THE POWER OF REPRESENTATION
Let’s start by addressing the elephant in the room, shall we? Hopefully, we all agree that racial and gender stereotyping in sports and other industries is a thing. Remember when some people used to say that black people couldn’t swim? If not, don’t take my word for it and take a minute to google it, and see what comes up - you’d be surprised.
Ultimately, the over exposure and/or lack of visibility of certain groups of people engaging in a specific activity impacts the way we perceive it and creates myths around certain people’s abilities vs. others. Remember the movie Cool Runnings? This combined with a range of different factors like culture, religion, location, language, age, education etc. creates the perfect storm for the persistence of long-held stereotypes, like blacks don’t hike.

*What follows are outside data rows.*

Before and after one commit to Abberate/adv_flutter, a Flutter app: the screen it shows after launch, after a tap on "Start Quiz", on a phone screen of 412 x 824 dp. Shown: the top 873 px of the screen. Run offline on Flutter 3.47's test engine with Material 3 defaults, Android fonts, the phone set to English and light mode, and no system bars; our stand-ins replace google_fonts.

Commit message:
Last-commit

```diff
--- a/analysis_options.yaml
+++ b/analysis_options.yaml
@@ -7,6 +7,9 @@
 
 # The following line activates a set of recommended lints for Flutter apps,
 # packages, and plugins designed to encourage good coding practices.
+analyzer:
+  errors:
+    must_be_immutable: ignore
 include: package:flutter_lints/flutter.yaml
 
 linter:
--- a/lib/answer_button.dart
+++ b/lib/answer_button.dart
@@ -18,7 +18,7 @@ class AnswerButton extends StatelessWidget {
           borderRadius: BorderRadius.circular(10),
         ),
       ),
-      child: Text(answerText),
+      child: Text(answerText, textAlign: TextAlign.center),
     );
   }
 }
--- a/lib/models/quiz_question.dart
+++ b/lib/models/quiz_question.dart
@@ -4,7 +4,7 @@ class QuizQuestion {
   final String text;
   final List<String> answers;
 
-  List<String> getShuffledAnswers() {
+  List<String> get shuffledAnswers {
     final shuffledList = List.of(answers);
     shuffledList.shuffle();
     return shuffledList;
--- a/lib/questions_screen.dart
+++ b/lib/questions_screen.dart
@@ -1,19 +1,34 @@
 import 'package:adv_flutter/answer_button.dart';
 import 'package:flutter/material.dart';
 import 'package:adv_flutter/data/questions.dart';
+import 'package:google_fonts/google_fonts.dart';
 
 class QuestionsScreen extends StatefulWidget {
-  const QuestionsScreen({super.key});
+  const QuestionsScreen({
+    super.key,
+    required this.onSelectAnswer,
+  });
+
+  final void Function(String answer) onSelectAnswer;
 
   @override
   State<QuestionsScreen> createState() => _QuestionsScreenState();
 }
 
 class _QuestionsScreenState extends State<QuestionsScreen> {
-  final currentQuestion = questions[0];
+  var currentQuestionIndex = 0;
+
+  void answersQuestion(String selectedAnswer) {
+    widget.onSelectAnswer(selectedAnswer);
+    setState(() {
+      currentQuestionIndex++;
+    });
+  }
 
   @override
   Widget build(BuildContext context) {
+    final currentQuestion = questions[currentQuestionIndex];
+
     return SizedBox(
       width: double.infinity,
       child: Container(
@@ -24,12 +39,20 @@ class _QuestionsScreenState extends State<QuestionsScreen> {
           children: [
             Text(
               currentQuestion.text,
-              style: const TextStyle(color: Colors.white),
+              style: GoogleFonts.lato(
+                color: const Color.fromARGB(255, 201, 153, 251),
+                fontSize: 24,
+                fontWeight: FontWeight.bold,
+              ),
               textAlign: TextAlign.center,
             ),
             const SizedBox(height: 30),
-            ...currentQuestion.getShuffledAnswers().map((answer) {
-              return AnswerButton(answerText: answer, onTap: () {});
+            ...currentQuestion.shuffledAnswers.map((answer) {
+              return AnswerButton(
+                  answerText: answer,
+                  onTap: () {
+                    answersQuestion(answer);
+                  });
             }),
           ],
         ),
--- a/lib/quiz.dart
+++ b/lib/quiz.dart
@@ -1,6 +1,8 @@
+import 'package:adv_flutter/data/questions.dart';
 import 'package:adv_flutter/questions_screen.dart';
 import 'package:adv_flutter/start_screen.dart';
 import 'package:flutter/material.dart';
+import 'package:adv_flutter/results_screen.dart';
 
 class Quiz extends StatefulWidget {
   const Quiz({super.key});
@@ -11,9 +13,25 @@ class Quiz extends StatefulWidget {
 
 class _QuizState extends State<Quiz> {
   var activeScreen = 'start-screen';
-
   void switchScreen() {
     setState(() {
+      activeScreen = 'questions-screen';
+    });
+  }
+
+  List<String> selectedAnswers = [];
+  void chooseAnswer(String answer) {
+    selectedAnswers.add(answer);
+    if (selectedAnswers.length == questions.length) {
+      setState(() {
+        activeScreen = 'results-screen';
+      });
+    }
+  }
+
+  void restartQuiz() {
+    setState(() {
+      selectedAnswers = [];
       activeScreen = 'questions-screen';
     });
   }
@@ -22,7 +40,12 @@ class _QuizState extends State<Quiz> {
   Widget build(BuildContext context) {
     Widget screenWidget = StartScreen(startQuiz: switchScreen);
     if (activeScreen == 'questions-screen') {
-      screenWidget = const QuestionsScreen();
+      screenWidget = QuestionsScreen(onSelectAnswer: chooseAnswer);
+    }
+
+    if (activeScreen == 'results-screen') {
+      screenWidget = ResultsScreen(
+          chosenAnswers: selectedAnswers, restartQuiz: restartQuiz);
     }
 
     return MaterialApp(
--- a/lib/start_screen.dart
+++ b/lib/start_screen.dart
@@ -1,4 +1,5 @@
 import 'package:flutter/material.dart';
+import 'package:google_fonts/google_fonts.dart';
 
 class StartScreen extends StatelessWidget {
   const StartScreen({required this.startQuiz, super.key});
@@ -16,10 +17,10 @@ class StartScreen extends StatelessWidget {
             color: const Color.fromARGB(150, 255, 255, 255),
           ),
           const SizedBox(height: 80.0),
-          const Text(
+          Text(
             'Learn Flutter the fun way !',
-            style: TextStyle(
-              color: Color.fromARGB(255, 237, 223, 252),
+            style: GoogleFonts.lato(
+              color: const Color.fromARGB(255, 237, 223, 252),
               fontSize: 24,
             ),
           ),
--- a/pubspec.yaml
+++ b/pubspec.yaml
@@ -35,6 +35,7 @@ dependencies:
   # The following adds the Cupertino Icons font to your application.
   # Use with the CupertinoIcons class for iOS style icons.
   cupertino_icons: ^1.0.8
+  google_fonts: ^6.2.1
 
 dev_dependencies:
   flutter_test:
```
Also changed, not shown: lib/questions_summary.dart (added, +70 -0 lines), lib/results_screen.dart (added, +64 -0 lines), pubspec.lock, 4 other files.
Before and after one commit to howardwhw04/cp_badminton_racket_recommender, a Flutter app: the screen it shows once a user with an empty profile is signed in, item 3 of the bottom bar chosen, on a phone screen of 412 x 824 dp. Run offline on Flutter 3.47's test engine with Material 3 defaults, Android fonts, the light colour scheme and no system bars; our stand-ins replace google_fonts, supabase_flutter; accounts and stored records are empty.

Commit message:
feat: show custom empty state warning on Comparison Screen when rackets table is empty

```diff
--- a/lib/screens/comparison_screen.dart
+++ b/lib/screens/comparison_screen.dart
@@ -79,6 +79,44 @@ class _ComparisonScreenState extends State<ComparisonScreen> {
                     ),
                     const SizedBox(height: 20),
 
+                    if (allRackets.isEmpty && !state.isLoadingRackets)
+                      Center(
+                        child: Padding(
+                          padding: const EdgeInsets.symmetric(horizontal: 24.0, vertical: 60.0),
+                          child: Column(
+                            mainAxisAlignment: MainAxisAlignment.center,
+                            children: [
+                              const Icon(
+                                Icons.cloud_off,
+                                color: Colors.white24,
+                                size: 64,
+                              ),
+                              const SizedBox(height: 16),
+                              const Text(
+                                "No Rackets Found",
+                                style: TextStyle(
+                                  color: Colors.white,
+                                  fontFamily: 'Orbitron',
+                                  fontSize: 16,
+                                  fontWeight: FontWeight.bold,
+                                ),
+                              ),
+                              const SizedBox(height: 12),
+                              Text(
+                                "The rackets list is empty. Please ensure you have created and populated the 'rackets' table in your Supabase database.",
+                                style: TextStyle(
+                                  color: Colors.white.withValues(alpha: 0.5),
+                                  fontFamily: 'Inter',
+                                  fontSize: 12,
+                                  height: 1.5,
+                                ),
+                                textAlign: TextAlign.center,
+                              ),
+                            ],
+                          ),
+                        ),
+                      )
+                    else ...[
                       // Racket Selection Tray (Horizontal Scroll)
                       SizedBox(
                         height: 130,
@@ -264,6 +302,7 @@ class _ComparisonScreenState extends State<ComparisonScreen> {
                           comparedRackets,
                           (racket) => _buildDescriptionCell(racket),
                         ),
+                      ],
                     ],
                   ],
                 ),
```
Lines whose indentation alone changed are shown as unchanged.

CHALLENGING THE STATUS QUO
In all honesty, if you’d asked me, let’s say three years ago, what I thought of hiking I wouldn’t have much to say other than “not my thing”. But what strikes me now is that, unconsciously, I had discarded this activity because of all the unspoken myths attached to it - like hiking is mostly a sport that my white friends do - which meant that I never actually pictured myself doing it. Would I have been more open to the idea if it was more popular among the black community or if I had seen more representations of people like me doing it? Maybe. Unfortunately, I can only speculate, but given my love for running and nice landscapes I think it’s only fair to assume it could have been something I’d have enjoyed.
MY HIKING LOVE STORY
In the past couple of years, I’ve fallen in love with hiking by accident. It’s funny because when you stop trying to label things you open yourself up to so many new experiences. My first encounter with hiking was on a trip to Marrakesh where I went to what I thought was a regular tour of the Atlas Mountains which turned out to be my very first hiking route. Since then I caught the hiking bug and went to a few other places. There, I couldn’t help but notice that I was often the only black woman. I started wondering if other black women had experienced the same thing as me. I know some of you might say hiking is not necessarily something for everyone regardless of our skin colour - which is fair - but don't you think we should all at least have the chance to be represented in the hiking space? I, personally, think we should.
The good thing about living in Barcelona is that I have easy access to a few hiking spot, but I know it’s not the case for everyone. This weekend I went to a small town near Barcelona called Collbato, from there I hiked for 14km to Montserrat and back. For anyone else looking to start of their hiking journey and who happens to be in Barcelona I would definitely recommend it – plus the views from the top of the mountains are to die for.
Do let me know if you have experienced the same thing as me or would be interested in joining me on one of my hiking trips